6

The Welsh Triads lists the Three Fortunate Concealments and the Three Unfortunate Disclosures (see also Bendigeidfran's head was one of the Three Fortunate concealments; what are the other two?):

Three Fortunate Concealments of the Island of Britain;
The Head of Bran the Blessed, son of Llyr, which was conceiled in the White Hill in London, with its face towards France. And as long as it was in the position in which it was put there, no Saxon Oppression would ever come to this Island;
The second Fortunate Concealment: the Dragons in Dinas Emrys, which llud son of Beli concealed;
And the third: the Bones of Gwerthefyr the Blessed, in the Chief Ports of this Island. And as long as they remained in that concealment, no Saxon Oppression would ever come to this Island.

And there were the Three Unfortunate Disclosures when these were disclosed.
And Gwrtheyrn the Thin disclosed the bones of Gwerthefyr the Blessed form the love of a woman: that was Ronnwen the pagan woman;
And it was he who disclosed the Dragons;
And Arthur disclosed the head of Bran the Blessed from the White Hill, because it did not seem right to him that this Island should be defended by the strenght of anyone, but by his own.

It is possible to give approximate dates for some of these figures (for example, Gwrtheyrn the Thin is believed to be Vortigern, and we can thus figure out roughly when he lived), but I can find no information about when specifically the Concealments and Disclosures were made.

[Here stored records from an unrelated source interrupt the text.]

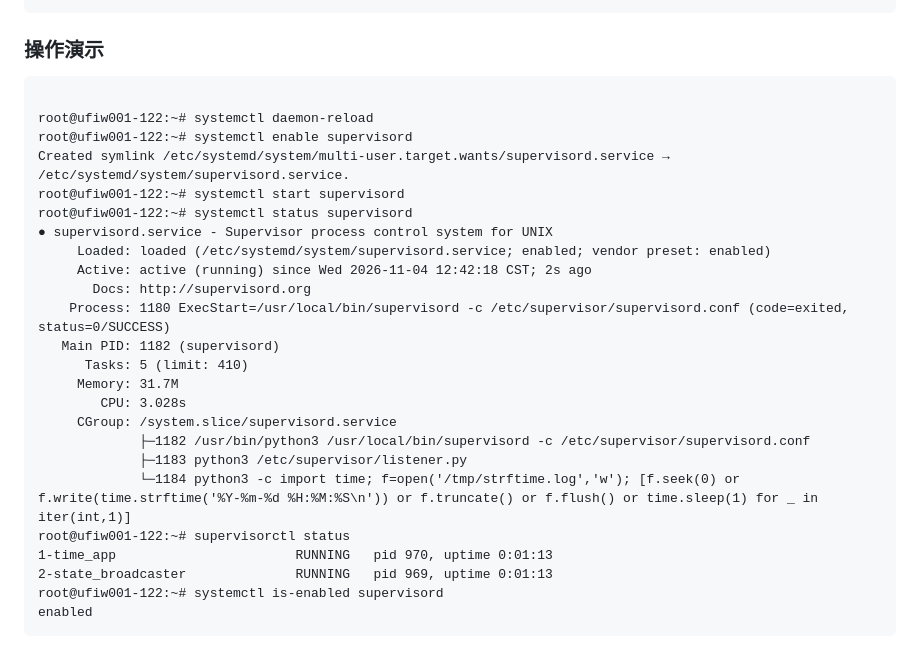
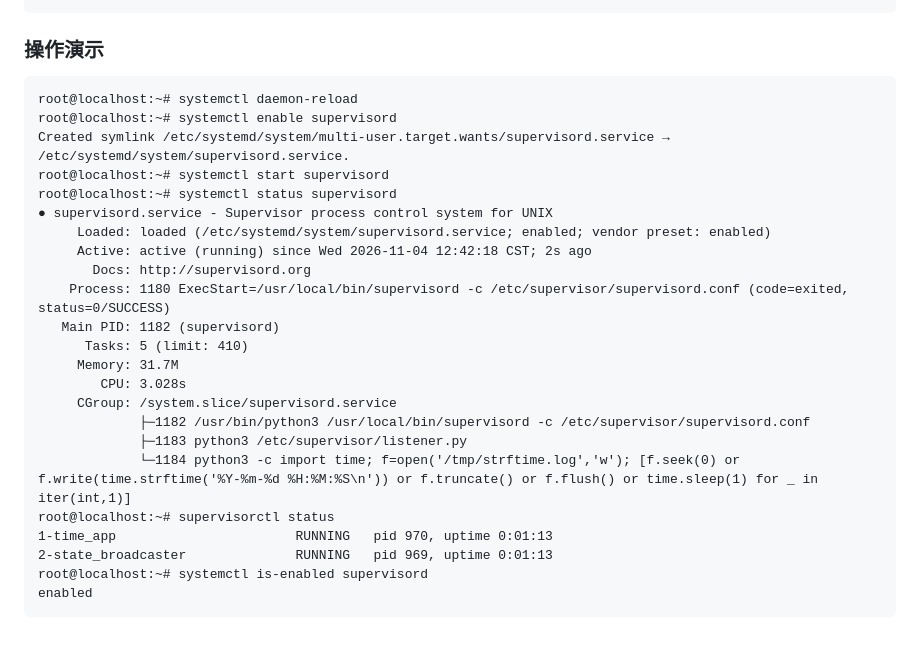
Before and after one commit to wenyamu/python_demo, a Markdown page: supervisor_node_quick_configuration.md, the part around the change. Rendered like a GitHub page.

````diff
--- a/supervisor_node_quick_configuration.md
+++ b/supervisor_node_quick_configuration.md
@@ -148,12 +148,11 @@ systemctl is-enabled supervisord #检查开机自启是否成功，返回 enable
 
 ### 操作演示
 ```
-
-root@ufiw001-122:~# systemctl daemon-reload
-root@ufiw001-122:~# systemctl enable supervisord
+root@localhost:~# systemctl daemon-reload
+root@localhost:~# systemctl enable supervisord
 Created symlink /etc/systemd/system/multi-user.target.wants/supervisord.service → /etc/systemd/system/supervisord.service.
-root@ufiw001-122:~# systemctl start supervisord
-root@ufiw001-122:~# systemctl status supervisord
+root@localhost:~# systemctl start supervisord
+root@localhost:~# systemctl status supervisord
 ● supervisord.service - Supervisor process control system for UNIX
      Loaded: loaded (/etc/systemd/system/supervisord.service; enabled; vendor preset: enabled)
      Active: active (running) since Wed 2026-11-04 12:42:18 CST; 2s ago
@@ -167,9 +166,9 @@ root@ufiw001-122:~# systemctl status supervisord
              ├─1182 /usr/bin/python3 /usr/local/bin/supervisord -c /etc/supervisor/supervisord.conf
              ├─1183 python3 /etc/supervisor/listener.py
              └─1184 python3 -c import time; f=open('/tmp/strftime.log','w'); [f.seek(0) or f.write(time.strftime('%Y-%m-%d %H:%M:%S\n')) or f.truncate() or f.flush() or time.sleep(1) for _ in iter(int,1)]
-root@ufiw001-122:~# supervisorctl status
+root@localhost:~# supervisorctl status
 1-time_app                       RUNNING   pid 970, uptime 0:01:13
 2-state_broadcaster              RUNNING   pid 969, uptime 0:01:13
-root@ufiw001-122:~# systemctl is-enabled supervisord
+root@localhost:~# systemctl is-enabled supervisord
 enabled
 ```
````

Does any text describe when each is thought to have happened? Alternatively, I'd love to find out when each Disclosure happened relative to its respective Concealments.

2
  • Somehow, I'm going to guess that we won't be able to get an exact date for the concealment of "the Dragons in Dinas Emrys".
    – user62
    Dec 28 '15 at 18:00
  • Anyway, I'm not sure if the creators of the triads thought it was relevant to record the exact dates of these mostly fictional events.
    – user62
    Dec 28 '15 at 18:21

Your Answer

By clicking “Post Your Answer”, you agree to our terms of service, privacy policy and cookie policy

Browse other questions tagged or ask your own question.